ED GORDON, host:

In the 1990s, Bobby Valentino was part of the teen vocal group called Mista. It gave us the hit song "Blackberry Molasses." Now he's gone solo with a self-titled album. His single, "Slow Down," has topped the R&B charts. Valentino says classic soulsters such as Stevie Wonder, Marvin Gaye and the Isley Brothers are his inspiration.

Mr. BOBBY VALENTINO: That's some major influence for me because I feel like now a lot of people, specifically R&B, I don't think they go back to your roots. And if you don't know where you come from, you're not going to know where you're going, you know, and I really want to take my album to more what '70s, '80s, you know, when the people were really into their music, their songs told a story.

(Soundbite of music)

Mr. VALENTINO: (Singing) Slow down. Never seen anything so lovely. Now turn around and bless me with your beauty. Do it to me.

GORDON: Now the single, "Slow Down"...

Mr. VALENTINO: Right. Right.

GORDON: ...there's been a lot of air play.

Mr. VALENTINO: Right. Right.

GORDON: It is a bonafide hit now.

Mr. VALENTINO: Right. Right.

GORDON: That must be exciting and I know you must have been nervous, too.

Mr. VALENTINO: You know what?

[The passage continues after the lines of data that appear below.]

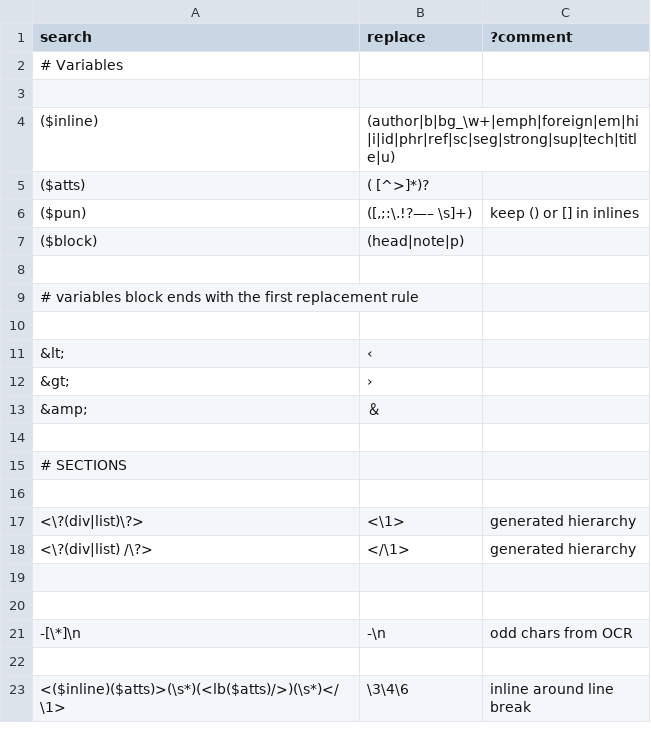
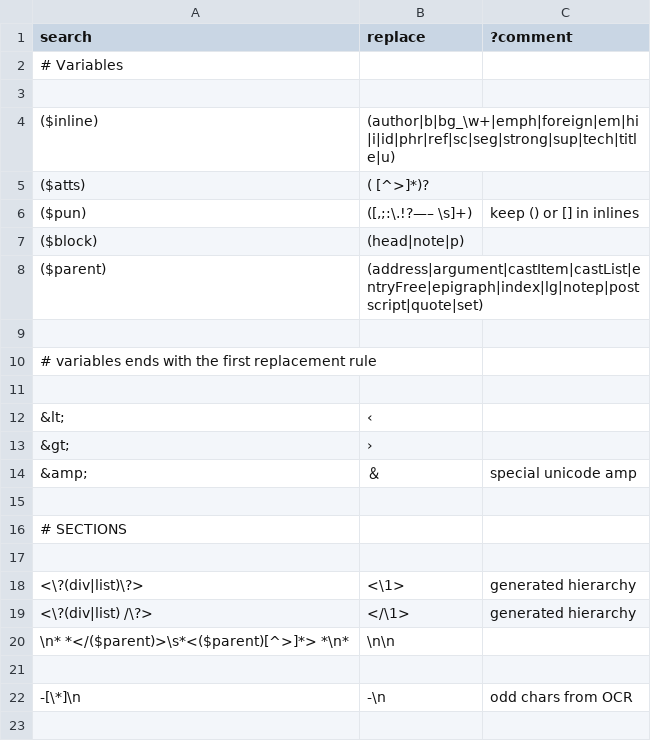
Before and after one commit to oeuvres/teinte_xsl, a TSV file: docx/teilike_pcre.tsv, drawn as a sheet; only a part is shown; the shorter side is filled out with more unchanged rows.

Commit message:
<epigraph>

```diff
--- a/docx/teilike_pcre.tsv
+++ b/docx/teilike_pcre.tsv
@@ -7,4 +7,5 @@ search	replace	?comment
 ($block)	(head|note|p)	
+($parent)	(address|argument|castItem|castList|entryFree|epigraph|index|lg|notep|postscript|quote|set)	
 		
-# variables block ends with the first replacement rule
+# variables ends with the first replacement rule
 
@@ -12,3 +13,3 @@ search	replace	?comment
 &gt;	›	
-&amp;	＆
+&amp;	＆	special unicode amp
 
@@ -18,3 +19,3 @@ search	replace	?comment
 <\?(div|list) /\?>	</\1>	generated hierarchy
-
+\n* *</($parent)>\s*<($parent)[^>]*> *\n*	\n\n
 
```
Also changed, not shown: 2 other files.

Actually on "Slow Down," I knew that it was a hit when I recorded it because when I first heard the track--I'm very musical and I know good music and I think I know hit records.

GORDON: Right. But there's a lot of hits that got left...

Mr. VALENTINO: That got left in...

GORDON: the studio, right?

Mr. VALENTINO: You right. You right. You right. And I was very thankful in that it is a hit, but consistency is the key. I don't want that to be my--you know, a lot of people, `Oh, "Slow Down"--are you very happy?' I'm happy but I don't want it to stop there.

GORDON: What about your collaboration and friendship with Ludacris? We had him on not too long ago and he is branching and growing in...


GORDON: ...his career.

Mr. VALENTINO: Oh, man.

GORDON: It must be exciting for you not only to deal with him musically but to be able to be mentored by him.

Mr. VALENTINO: Oh, man, it's a great thing.

(Soundbite of music)

LUDACRIS: (Singing) That should be the day that could change your life. Let me show you a day without pain is like. Let's toast, come close, baby, I don't bite. Plus, I know you want a man that'll treat you right.

Mr. VALENTINO: I just watch everything he does, you know, as far as his interviewing skills, as far as him being an actor as well as his business deals. Those are just three great things that a black man needs in today's society to really make it. You know, it's not only just doing music. They might not like your music tomorrow. So to have some other things like he does to fall back on are great, and I'm just really just soaking it all in and trying to learn as much as I can.

(Soundbite of music)

GORDON: Now have you thought about what you want to be and how you want to be seen? I mean, you know, you talk about the '70s. You think about people like Teddy Pendergrass, Jeffrey Osbourne, Peabo Bryson and all of them balladeers...


GORDON: ...and stuck to a great degree a love theme.


GORDON: A lot of your album has a love theme to it.

Mr. VALENTINO: Love theme.

GORDON: Would you like to be known as that or do you want to branch out and be other things?

Mr. VALENTINO: Yes, I want to fall into the same realm as those artists because they've been very successful at what they do and I feel like for me to do, you know, more party-type songs, that's not really me. I'm more of a love kind of guy and that's what I really want to stick to.

GORDON: To hear tracks from Bobby Valentino's debut CD, go to our Web site,

(Soundbite of music)

Mr. VALENTINO: (Singing) If it's all right. Tonight.

GORDON: That does it for the program today. To listen to the show, visit NEWS & NOTES was created by NPR News and the African-American Public Radio Consortium.

I'm Ed Gordon. This is NEWS & NOTES.

Copyright © 2005 NPR. All rights reserved. Visit our website terms of use and permissions pages at for further information.

NPR transcripts are created on a rush deadline by a contractor for NPR, and accuracy and availability may vary. This text may not be in its final form and may be updated or revised in the future. Please be aware that the authoritative record of NPR’s programming is the audio.



Please keep your community civil. All comments must follow the Community rules and Terms of Use. NPR reserves the right to use the comments we receive, in whole or in part, and to use the commenter's name and location, in any medium. See also the Terms of Use, Privacy Policy and Community FAQ.

NPR thanks our sponsors

Become an NPR sponsor

Support comes from